The omission of the planting of the American flag on the moon in a movie is just another attempt to re-write history.
When I heard on the news some conservatives were upset because the new movie, First Man, left out the planting of the American flag on the moon, I just kind of flipped it off as just another Hollywood revision of actual history that would be soon forgotten.
And it’s likely, no matter how good the movie may be and how popular it gets over the next few weeks, by this time next year, it will probably be streaming for free on one of the services, or you can get a DVD from the $5 bin at Walmart.
And the flap over the omission of the flag planting won’t last nearly that long, dropping off the radar as soon as the next “big story” breaks. But the remarks from Ryan Gosling, who portrays Neil Armstrong, the actual first man to step on the moon, defending the decision to leave that moment out, said the moon landing “transcended countries and borders,” and “was widely regarded in the end as a human achievement.”
Well, for those of us who were alive at the time and remember the Cold War and the Space Race very well, it was pretty much viewed as an American accomplishment, with little to no input from the rest of the world. Younger generations haven’t lived through a period like the Cold War, and the threat, real or perceived, of Communist aggression throughout the world.
The fear was real at the time, that the Soviet Union had designs on world domination and the spread of Communistic ideals across the globe, including the Western Hemisphere. Their attempt to place offensive weapons in Cuba, fully capable of reaching almost any city in the US only enforced that fear.
The fear was also real that Soviets would attempt to claim what we then called Outer Space for themselves, and even President John Kennedy felt the Space Race was so important, he pledged to put an American man on the moon within the decade of the 60s.
The American flag on the moon was to show the world that American technology and expertise was sufficient to support the idea of freedom and democracy in the face of an advancing Communist agenda.
But, the more concerning issue about the omission of the American flag on the moon is the fact that is just another attempt at revising history. Regardless of how we may perceive the race to the moon today, it is a fact of history that it was an American accomplishment. And an accomplishment that made American citizens’ and patriots’ hearts swell with pride for their country.
Attempts to re-write history from what actually happened to what we wish would have happened do a great disservice to those who need to know the truth about American history, warts, blemishes and all. America hasn’t done everything right or politically correct. But America has been a force for good around the world on more occasions than not, and we shouldn’t be ashamed to admit it.

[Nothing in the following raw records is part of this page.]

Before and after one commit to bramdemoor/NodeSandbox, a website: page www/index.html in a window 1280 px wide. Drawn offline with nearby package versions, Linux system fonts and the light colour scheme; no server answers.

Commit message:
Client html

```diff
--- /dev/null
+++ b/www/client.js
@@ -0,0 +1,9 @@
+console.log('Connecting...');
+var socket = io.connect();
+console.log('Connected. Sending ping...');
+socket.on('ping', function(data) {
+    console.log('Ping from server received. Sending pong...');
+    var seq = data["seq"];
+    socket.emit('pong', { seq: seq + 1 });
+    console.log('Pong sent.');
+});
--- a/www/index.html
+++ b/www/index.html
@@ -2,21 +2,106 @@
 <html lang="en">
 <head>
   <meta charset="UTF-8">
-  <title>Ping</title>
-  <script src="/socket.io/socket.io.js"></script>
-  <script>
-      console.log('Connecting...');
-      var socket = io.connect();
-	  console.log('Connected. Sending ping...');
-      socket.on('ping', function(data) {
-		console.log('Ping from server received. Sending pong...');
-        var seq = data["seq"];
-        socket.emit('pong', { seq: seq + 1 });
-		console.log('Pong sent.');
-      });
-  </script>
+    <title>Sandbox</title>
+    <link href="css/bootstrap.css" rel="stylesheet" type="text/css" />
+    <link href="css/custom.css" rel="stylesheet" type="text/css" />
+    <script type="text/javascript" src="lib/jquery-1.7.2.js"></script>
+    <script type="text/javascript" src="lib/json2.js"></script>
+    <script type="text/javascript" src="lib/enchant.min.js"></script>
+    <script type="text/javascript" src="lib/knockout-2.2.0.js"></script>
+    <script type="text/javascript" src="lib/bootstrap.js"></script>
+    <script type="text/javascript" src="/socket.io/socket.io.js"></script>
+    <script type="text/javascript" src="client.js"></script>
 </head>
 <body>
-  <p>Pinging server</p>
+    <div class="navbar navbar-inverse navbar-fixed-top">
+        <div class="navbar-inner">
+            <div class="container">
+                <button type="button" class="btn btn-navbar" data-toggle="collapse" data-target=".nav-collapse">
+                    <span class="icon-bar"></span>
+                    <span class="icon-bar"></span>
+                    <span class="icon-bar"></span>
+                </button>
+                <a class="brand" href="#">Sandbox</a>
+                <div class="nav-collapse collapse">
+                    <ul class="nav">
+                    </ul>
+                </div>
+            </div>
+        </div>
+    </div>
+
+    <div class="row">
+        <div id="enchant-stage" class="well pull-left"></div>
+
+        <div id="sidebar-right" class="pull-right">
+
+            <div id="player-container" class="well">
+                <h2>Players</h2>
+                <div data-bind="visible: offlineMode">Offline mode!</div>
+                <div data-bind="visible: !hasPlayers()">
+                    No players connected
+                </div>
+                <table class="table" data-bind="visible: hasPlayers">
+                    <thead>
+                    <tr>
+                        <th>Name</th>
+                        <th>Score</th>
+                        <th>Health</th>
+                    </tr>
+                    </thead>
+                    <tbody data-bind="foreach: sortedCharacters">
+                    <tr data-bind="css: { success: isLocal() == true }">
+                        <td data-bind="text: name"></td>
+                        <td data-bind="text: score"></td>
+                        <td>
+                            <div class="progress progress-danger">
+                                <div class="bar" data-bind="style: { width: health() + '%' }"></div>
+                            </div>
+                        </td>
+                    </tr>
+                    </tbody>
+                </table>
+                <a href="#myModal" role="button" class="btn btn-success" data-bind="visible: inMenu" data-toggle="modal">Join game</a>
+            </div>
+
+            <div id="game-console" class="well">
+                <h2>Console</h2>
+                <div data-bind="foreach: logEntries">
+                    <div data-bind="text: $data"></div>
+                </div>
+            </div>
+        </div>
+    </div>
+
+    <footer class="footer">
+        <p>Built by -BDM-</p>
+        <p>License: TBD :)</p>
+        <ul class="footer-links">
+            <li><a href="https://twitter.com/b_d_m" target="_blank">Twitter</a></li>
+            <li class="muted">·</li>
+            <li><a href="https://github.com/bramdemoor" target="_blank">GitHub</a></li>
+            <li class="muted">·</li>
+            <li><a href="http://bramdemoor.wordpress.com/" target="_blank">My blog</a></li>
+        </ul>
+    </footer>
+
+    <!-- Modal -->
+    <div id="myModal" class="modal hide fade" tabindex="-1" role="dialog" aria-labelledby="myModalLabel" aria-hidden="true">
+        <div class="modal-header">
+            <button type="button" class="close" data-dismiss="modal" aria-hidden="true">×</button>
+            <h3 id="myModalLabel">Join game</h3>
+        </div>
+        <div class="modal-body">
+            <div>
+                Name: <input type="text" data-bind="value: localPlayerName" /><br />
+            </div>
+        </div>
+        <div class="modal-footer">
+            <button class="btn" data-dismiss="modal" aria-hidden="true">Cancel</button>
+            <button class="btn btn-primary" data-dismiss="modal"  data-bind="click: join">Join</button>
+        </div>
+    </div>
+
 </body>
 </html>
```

Are there things in our nation’s past that we would like to have seen handled a different way? Of course, but omitting them or re-writing them won’t change the fact that they happened. It may, however, allow for the possibility that they may happen again.
I look forward to seeing the movie. But, I am concerned that too many will see a movie “based on a true story” as an historical document instead of entertainment.
What a shame that would be.